Taking the data below line by line, count those that include the word "href" and report the number alone.

## [PROVIDED ENTRIES]
======
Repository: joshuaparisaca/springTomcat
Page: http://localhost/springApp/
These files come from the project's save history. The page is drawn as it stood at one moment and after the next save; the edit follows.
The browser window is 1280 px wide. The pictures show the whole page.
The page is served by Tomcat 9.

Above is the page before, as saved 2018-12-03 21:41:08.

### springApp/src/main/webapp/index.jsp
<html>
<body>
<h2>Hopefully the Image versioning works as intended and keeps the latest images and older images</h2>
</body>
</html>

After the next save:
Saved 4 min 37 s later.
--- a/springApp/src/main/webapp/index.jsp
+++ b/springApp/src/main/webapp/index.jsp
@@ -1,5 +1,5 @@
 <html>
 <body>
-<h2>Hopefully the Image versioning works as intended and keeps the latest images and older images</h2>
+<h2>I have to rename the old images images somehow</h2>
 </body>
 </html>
======
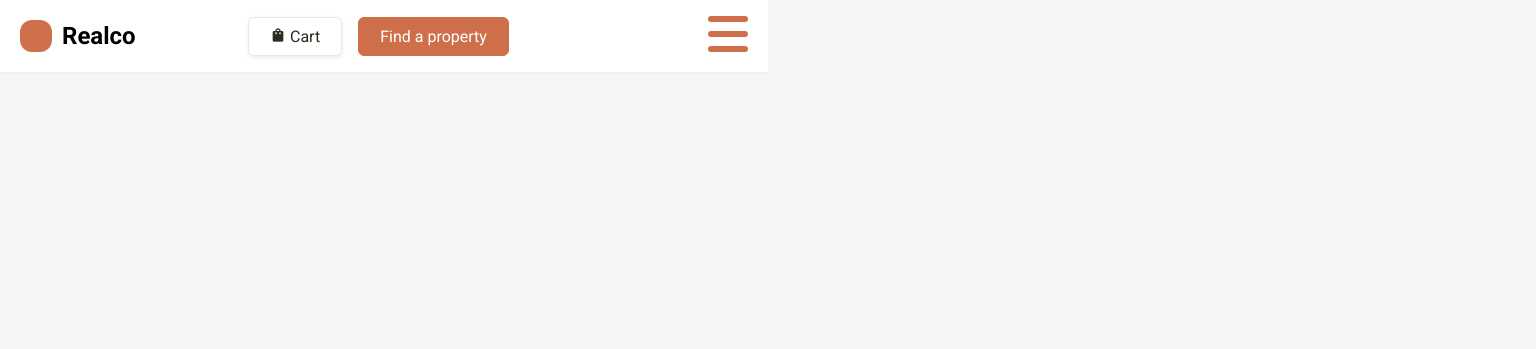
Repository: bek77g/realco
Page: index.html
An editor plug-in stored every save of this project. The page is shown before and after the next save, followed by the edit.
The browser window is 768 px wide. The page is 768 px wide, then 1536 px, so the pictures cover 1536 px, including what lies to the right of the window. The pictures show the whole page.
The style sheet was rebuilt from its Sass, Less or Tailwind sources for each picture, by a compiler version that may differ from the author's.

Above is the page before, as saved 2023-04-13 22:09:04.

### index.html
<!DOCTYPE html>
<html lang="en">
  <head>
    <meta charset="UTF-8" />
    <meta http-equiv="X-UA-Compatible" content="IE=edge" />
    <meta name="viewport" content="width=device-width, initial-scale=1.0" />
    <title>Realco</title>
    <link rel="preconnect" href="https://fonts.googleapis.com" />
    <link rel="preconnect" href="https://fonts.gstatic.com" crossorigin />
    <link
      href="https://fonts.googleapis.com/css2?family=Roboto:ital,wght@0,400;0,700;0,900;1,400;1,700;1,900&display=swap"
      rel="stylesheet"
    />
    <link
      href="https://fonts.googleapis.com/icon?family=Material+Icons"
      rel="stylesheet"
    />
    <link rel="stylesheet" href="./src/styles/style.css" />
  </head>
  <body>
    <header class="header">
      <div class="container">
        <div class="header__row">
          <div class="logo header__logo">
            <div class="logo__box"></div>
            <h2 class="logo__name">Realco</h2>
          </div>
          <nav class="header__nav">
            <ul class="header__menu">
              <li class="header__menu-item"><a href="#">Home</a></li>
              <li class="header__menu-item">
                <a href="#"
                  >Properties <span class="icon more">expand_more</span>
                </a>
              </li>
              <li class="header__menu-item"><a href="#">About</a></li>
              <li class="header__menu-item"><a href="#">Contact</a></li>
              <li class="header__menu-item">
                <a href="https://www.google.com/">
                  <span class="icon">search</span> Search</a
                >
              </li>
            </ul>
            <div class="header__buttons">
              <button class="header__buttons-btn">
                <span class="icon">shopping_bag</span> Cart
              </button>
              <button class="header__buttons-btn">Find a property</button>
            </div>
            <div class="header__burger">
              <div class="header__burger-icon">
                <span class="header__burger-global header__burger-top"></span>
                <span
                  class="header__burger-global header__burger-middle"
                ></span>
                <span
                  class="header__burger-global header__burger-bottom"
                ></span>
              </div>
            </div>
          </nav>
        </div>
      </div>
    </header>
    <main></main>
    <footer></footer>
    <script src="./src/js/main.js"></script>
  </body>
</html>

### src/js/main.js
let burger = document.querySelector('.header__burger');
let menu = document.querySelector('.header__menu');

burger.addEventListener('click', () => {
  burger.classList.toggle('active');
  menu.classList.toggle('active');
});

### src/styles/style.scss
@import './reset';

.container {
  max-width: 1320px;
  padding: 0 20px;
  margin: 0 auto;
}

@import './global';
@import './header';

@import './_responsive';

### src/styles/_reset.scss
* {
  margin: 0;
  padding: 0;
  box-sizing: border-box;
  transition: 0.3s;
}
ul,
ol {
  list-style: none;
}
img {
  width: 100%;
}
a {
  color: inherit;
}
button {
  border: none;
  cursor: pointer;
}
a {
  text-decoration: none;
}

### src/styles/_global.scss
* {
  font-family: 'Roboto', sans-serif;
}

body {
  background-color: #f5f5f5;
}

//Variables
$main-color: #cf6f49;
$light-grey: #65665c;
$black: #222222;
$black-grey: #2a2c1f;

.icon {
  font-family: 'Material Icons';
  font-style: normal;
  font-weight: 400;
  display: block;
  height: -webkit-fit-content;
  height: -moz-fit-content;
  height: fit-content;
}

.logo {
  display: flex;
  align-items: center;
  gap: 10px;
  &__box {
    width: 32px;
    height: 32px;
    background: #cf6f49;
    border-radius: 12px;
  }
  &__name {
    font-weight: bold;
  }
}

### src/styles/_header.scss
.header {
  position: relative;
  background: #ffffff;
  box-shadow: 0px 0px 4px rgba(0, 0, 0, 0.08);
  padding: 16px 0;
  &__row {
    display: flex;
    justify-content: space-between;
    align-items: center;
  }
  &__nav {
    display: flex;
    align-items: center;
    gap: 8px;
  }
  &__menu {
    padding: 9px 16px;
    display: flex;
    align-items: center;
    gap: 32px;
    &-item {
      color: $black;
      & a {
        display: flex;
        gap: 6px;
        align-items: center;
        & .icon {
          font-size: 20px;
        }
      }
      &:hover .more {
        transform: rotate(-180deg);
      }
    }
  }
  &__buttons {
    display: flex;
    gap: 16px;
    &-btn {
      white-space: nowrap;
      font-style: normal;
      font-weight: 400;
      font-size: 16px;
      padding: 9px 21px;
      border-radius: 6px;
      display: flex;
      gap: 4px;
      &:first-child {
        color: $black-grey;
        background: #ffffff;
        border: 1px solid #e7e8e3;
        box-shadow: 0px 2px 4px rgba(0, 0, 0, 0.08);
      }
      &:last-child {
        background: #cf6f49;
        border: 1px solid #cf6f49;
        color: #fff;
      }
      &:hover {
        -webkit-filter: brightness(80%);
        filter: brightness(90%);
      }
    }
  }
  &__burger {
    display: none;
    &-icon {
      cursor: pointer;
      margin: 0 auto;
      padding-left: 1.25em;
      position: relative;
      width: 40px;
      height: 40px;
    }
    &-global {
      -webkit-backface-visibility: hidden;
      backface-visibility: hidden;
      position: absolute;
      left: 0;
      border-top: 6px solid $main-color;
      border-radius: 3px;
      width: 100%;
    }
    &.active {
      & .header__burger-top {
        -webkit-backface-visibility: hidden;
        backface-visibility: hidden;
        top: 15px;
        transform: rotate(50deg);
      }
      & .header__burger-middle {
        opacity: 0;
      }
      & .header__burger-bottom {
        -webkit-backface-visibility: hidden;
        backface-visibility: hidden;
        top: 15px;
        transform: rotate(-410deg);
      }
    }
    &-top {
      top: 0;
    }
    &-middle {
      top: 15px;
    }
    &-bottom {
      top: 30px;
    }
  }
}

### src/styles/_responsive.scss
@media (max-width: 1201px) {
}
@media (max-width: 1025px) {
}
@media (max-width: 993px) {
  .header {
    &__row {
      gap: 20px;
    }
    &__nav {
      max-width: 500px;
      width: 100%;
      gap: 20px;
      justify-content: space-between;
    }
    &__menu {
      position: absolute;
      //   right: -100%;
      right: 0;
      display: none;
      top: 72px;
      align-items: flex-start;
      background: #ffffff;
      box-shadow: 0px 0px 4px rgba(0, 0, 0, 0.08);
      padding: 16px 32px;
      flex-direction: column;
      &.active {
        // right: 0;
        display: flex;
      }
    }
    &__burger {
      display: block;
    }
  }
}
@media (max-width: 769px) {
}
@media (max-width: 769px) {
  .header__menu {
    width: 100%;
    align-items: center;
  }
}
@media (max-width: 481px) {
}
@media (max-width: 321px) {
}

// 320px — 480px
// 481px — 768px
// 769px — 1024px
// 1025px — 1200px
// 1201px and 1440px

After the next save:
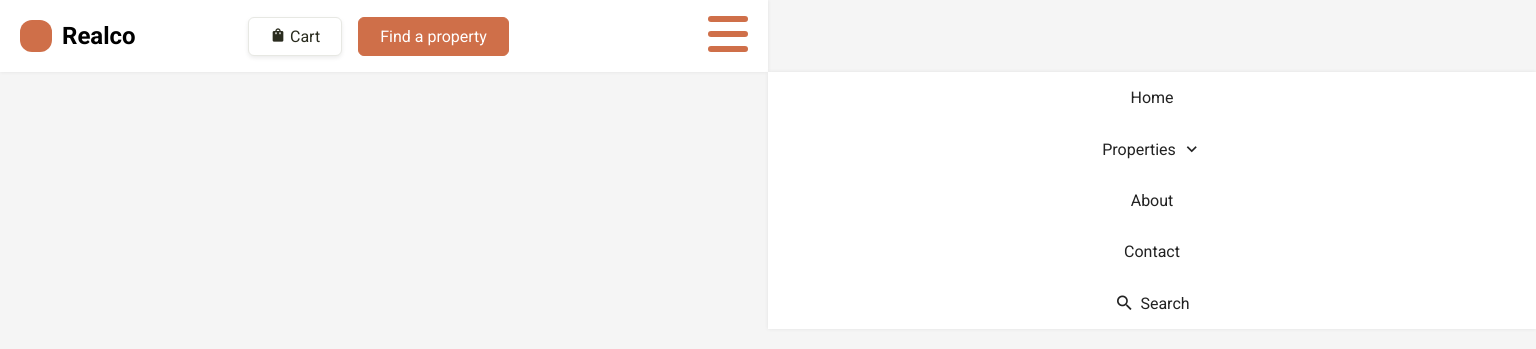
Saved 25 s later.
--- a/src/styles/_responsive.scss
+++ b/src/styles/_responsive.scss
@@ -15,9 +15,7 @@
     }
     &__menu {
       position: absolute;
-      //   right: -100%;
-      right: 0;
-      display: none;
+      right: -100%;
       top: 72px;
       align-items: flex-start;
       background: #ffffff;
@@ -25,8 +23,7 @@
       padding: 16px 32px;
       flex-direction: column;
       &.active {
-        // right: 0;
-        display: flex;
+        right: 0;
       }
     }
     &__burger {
======
## [TASK RESPONSE]
10